The lines to copy are those in the listing that hold the word "pixabay".

────────────────

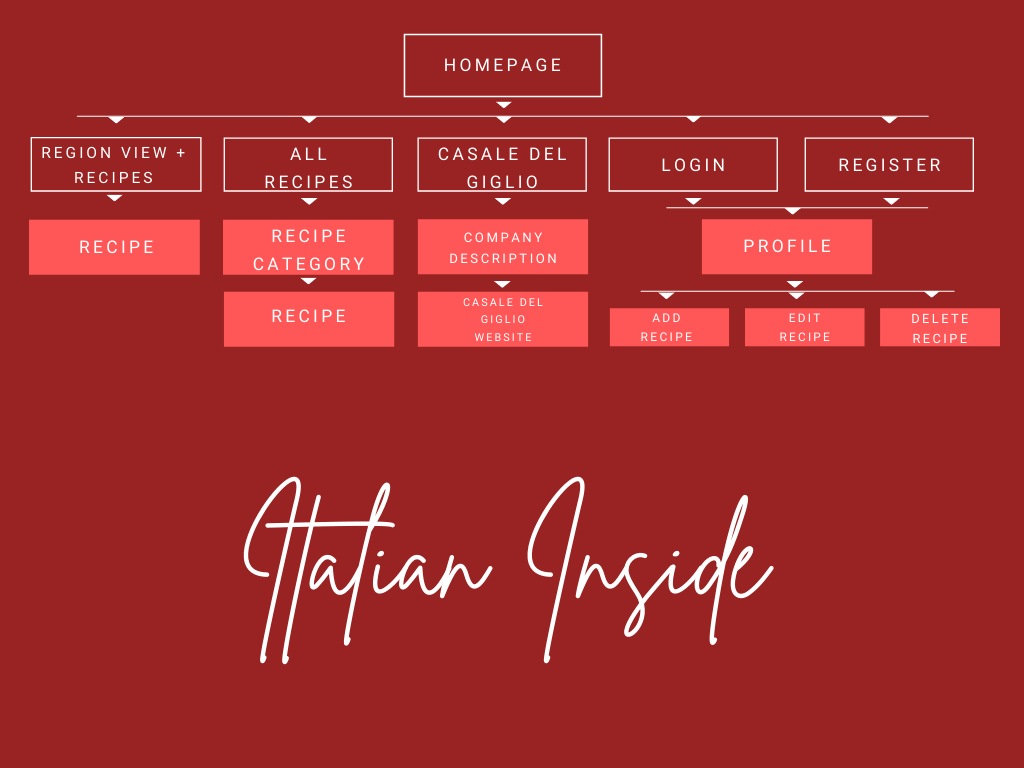
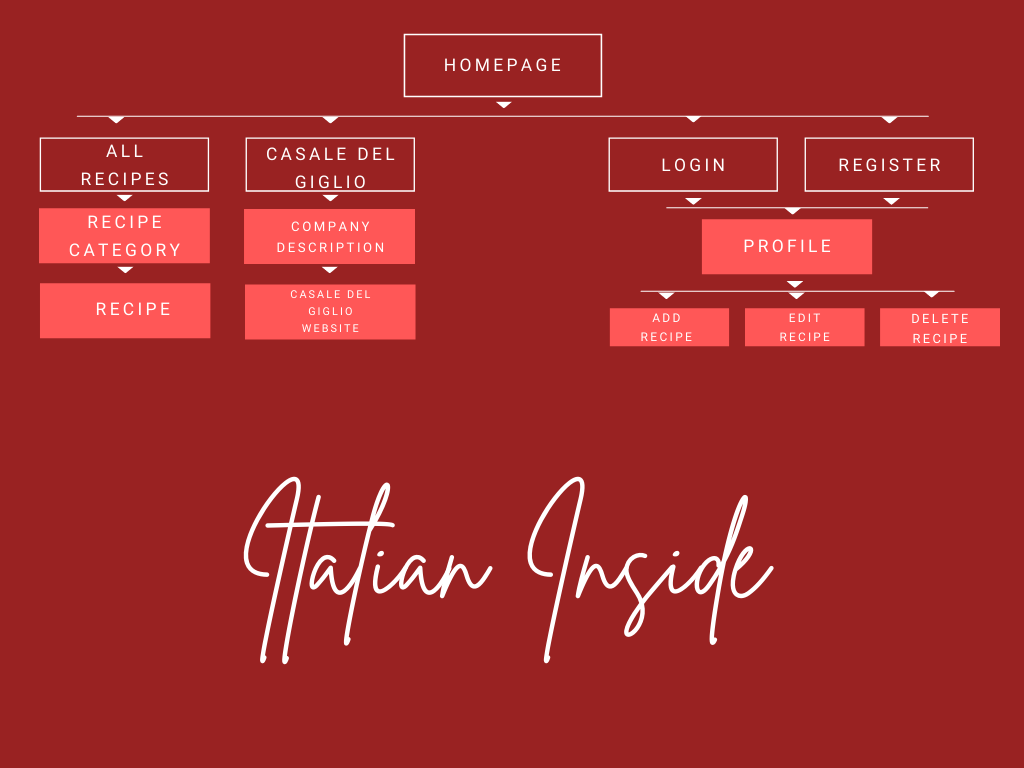
Added some new details to README.md

Changed region(s): [[0.0312, 0.1562, 0.5938, 0.4688]]

diff --git a/README.md b/README.md
@@ -1,18 +1,18 @@
 <h1 align="center">Italian Inside</h1>
 <h2 align="center">Bite it - Taste it - Love it</h2>
 
-![intro](./readme/images/responsive.png)
+![intro](./readme/images/intro.png)
 
 The Coronavirus pandemic, kept us all in our houses for more than a year.
 Many people had to find a way to cope with this new reality.
 Someone found a new hobby, others started to study a new language and still others decided to make plans for the future.
 I, honestly, did all of them, but something that many of the people I know did, is cooking; to experiment with new recipes and organize theme dinners with their household.
 
-While [Googleing](https://www.google.com/) new recipes I discovered how difficult it is to find an authentic recipe. Many are just Americanized versions of the genuine one with extra fats and less flavours.
+While [Googleing](https://www.google.com/) new recipes I discovered how difficult it is to find an authentic recipe. Many are just modified versions of the genuine one, with extra fats and less flavours.
 
 A *cuisine* lover like me could not accept this so I decided to make my little part to change this.
 
-I don't know much about other contries but I know a lot about Italy; that is how *Italian Inside* was born.
+I don't know much about other countries but I know a lot about Italy; that is how *Italian Inside* was born.
 
 Italian Inside targets two main groups:
 
@@ -82,25 +82,19 @@ Italian Inside also provides a service to me, the developer, because it advertis
 
 ### Homepage
 
-* As a website owner I want to make it easy for people to consult my website so I will give them the possibility to click on a region in the map to view the recipes of that area.
+* As a website owner I want my website to provide a service but also be fun, that is why I add a map of Italy that, when hovering on it, will reveal the name and the gastronomic specialties of every region.
 
-* As a user, if I want to view the recipes of a specific region I can just click on it.
+* As a user, I would like to know more about italy, like some fun facts.
 
 * As a website owner I want people to easily navigate, that’s why I will provide on every page a navigation bar and a footer with all the links to the pages.
 
 * As a user I want to be able to easily access all pages of the website.
 
-### Regions
-
-* As a website owner I will display my recipes divided by regions so the users will know where that dish belongs to.
-
-* As a user I want to see where a recipe was created so that I can also learn something about Italy.
-
 ### All Recipes
 
-* As a website owner, in this page I will divide all recipes by type to adapt to the different needs and desires of the users.
+* As a website owner, I want to be clear from the beginning the typology of recipes that are on the website. That is why for example, the recipes will have a different background per type and an icon (with tooltip) will inform the uder if the dish is vegetrian or not.
 
-* As a user, if for example I am looking for a dessert, I want to go on the “All recipes” page and find the “Dessert” section.
+* As a user, if for example I am looking for a dessert, I want to go on the “All recipes” page and find the “Dessert” type recipes.
 
 * As a website owner, I want the users to be able to find recipes easily; that is why I will add a search bar.
 
@@ -136,7 +130,7 @@ Italian Inside also provides a service to me, the developer, because it advertis
 
 The entire website uses red as the main color. This is been chosen because red is often associated by the mind to food, as for example green to nature.
 By browing the website is easily noticible that more shades of red have been used.
-The red scheme is being balanced by the use of black (for the text) and white (for the text and the background).
+The red scheme is being balanced by the use of black and white (for the text).
 
 ![red](./readme/images/red.png) 
 
@@ -159,15 +153,14 @@ The icons used in this website are all taken from [Font Awesome](https://fontawe
 ### Images
 
 The images used are taken from different sources:
-* The categories in the "All recipes" pages and some of the recipes pictures, are taken from [Pexels.com](https://www.pexels.com/), that provides images without copyright.
-* The ones used for the regions pages are from [Pixabay](https://pixabay.com/it/).
+* The categories in the "All recipes" pages, the background and the recipes pictures, are taken from [Pexels.com](https://www.pexels.com/), that provides images without copyright.
 * The shortcut icon representing a slice of pizza is been taken from [Favicon.io](https://favicon.io/).
 * The picture with the logo of ["Casale del Giglio"](https://www.casaledelgiglio.it/en/) is been taken from their website.
-* The pictures used for the recipes, some have been taken by me and some have been sent to me by a friend that is a chef and took them personally.
 
 ### Graphic Elements
 
 The code for the interactive map used on the homepage is been realized by [Antonio Del Cin](https://codepen.io/Antoniox22/pen/oYRowJ) and then customized by me.
+The code to add tooltips to the map is been written by [Naila Ahmad](https://codepen.io/nailaahmad/pen/bEBaxo).
 
 ### Defensive Design
 
@@ -188,9 +181,11 @@ All fields are required.
 
 * When trying to delete a recipe (by clicking on the button with the bin icon in the Profile page), the user will trigger a modal that will ask the user again if he/she really wants to delete that recipe.
 
+* There is a defensive 404 error page that will block anyone trying to access a page that require authentification, when they are not authentified.
+
 ### Navigation
 
-Is really important for the website to be user friendly and to help them access the page they are looking for within between maximum 5 clicks.
+Is really important for the website to be user friendly and to help users access the page they are looking for within maximum 5 clicks.
 Below you can find the sitemap of Italian Inside.
 
 <img src="readme/images/site-map.png" alt="sitemap" width="500px">
@@ -199,7 +194,7 @@ Below you can find the sitemap of Italian Inside.
 
 For this project I decided to use Mongo DB as database. Below you can find the structure of my six collections:
 
-<img src="readme/images/database.png" alt="database" width="500px">
+<img src="readme/images/db.png" alt="database" width="500px">
 
 ## Wireframes
 
@@ -218,7 +213,7 @@ My wireframes have been created with [Balsamiq](https://balsamiq.com/). Click on
 From the navigation, the user can access to all main pages.
 Moreover, the logo is also a link to the homepage.
 
-In the mobile view, the menu can be accessed by clicking on hamburger icon on the top right corner that acts as a hamburger button.
+In the mobile view, the menu can be accessed by clicking on hamburger icon on the top right corner that acts as a hamburger menu button.
 The menu will then scroll out from the right side.
 
 * Footer
@@ -228,11 +223,7 @@ It also includes the links to [Facebook](https://www.facebook.com/), [Instagram]
 
 * Homepage
 
-The homepage includes an introduction to the website and an interactive map. By clicking on a region, the page of the selected region will open.
-
-* Region
-
-The region page includes an image of the region, a little list with the most famous products of the region and a list with the recipe of that region.
+The homepage includes an introduction to the website and an interactive map. By hovering on the map, every region will open a tooltip saying the name of that region and the products it is famous for.
 
 * All recipes
 
@@ -242,7 +233,7 @@ Next to each recipe there will be an icon showing if that recipe contains meat, 
 
 * Recipe
 
-The recipe view displays the title with a picture an a few information about the recipe, like servings, difficulty level and ingredients.
+The recipe view displays the title with a picture and a few information about the recipe, like servings, difficulty level and ingredients.
 Underneath the preparation of the recipe is displayed step by step.
 
 * Casale del Giglio
@@ -270,11 +261,12 @@ A flash message will appear if the username or password are incorrect.
 
 In the future I would like to add to Italian Inside:
 - The possibility for users to upload their picture of the recipe once they prepared it at home.
-- The possibility for users to comment under the recipes and add their opinions or advices for other users
+- The possibility for users to comment under the recipes and add their opinions or advices for other users.
 - The user will recive an email after they register with a welcoming message and their log in credentials.
 - Add videos of the preparation of the recipes
+- To give the possibility to the user to create a "favorites" list
 - Create real pages on social medias and advertise the website by teaching a few words in italian or sharing fun facts.
-- Add a map that shows from in the world are people using Italian Inside in order to show from where people are preparing and sharing their italian recipes.
+- Add a map that shows from where in the world are people using Italian Inside in order to show from where people are preparing and sharing their italian recipes.
 
 # Technologies Used
 
@@ -300,6 +292,7 @@ In the future I would like to add to Italian Inside:
 * [W3C Markup Validation Service](https://validator.w3.org/) - Used to identify errors in the HTML code.
 * [W3C CSS Validator](https://jigsaw.w3.org/css-validator/) - Used to identify errors in the CSS code.
 * [Google Lighthouse](https://developers.google.com/web/tools/lighthouse) - Used to verify performance.
+* [qTip](https://github.com/qTip2/qTip2) - Used to add tooltips to the map
 
 # Testing
 
@@ -341,6 +334,9 @@ In the future I would like to add to Italian Inside:
 5. The way I decided to use is via GitHub. To select this method click on "connect to GitHub" and select the right repository. Click on connect.
 6. Before selecting "Enable Automatic Deploys" go to the setting!
 7. The environment variables are hidden so we will have to write them manually. Do do this, from settings click on "Reveal config vars" and insert your variables.
+
+<img src="readme/images/values.png" alt="How to Deploy - Values" width="500px">
+
 8. Go back to the terminal in GitPod and push both the requirements.txt and the Procfile one at the time, with their respective commits.
 9. We can now go back to Heroku and click on "Enable Automatic Deployment". Next click on "Deploy Branch".
 
@@ -364,15 +360,12 @@ The logo of Italian Inside is been created by me on [Canva](https://www.canva.co
 
 The shortcut icon is been taken from [Favicon.io](https://favicon.io/).
 
-The pictures of the categories have been found on [Pexels.com](https://www.pexels.com/).
-
-The pictures used for the regions are from [Pixabay](https://pixabay.com/it/).
-
-The pictures of the recipes, some are mine, of dishes that I made. Some have been taken from Pexels. Some others have been supplied by my friend [Giacomo](https://www.instagram.com/ziojack93/).
+The pictures of the categories, recipes and the background have been found on [Pexels.com](https://www.pexels.com/).
 
 ## Code
 
 The graphic element of the map of Italy is been created by [Antonio Dal Cin](https://codepen.io/Antoniox22/pen/oYRowJ).
+The map tooltips code is been created by [Naila Ahmad](https://codepen.io/nailaahmad/pen/bEBaxo).
 
 Some code snippets like the regEx pattern have been taken from [StackOverflow](https://stackoverflow.com/).
 
@@ -385,8 +378,6 @@ I want to thank you some people that made the difference and helped me in comple
 First of all to my mentor [Precious Ijege](https://www.linkedin.com/in/precious-ijege-908a00168/) for supporting me in this project and giving me great advices.
 
 To [Code Institute](https://codeinstitute.net/) for all the things they taught me.
-
-To my friend [Giacomo](https://www.instagram.com/ziojack93/) for realizing some dishes in the last week before my submission so I can have the pictures.
 
 To my parents, [Monica and Gabriel Lupu](https://www.facebook.com/lupu.emonica) that never stop sustaining me.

────────────────

### TASK OUTPUT:
-* The ones used for the regions pages are from [Pixabay](https://pixabay.com/it/).
-The pictures used for the regions are from [Pixabay](https://pixabay.com/it/).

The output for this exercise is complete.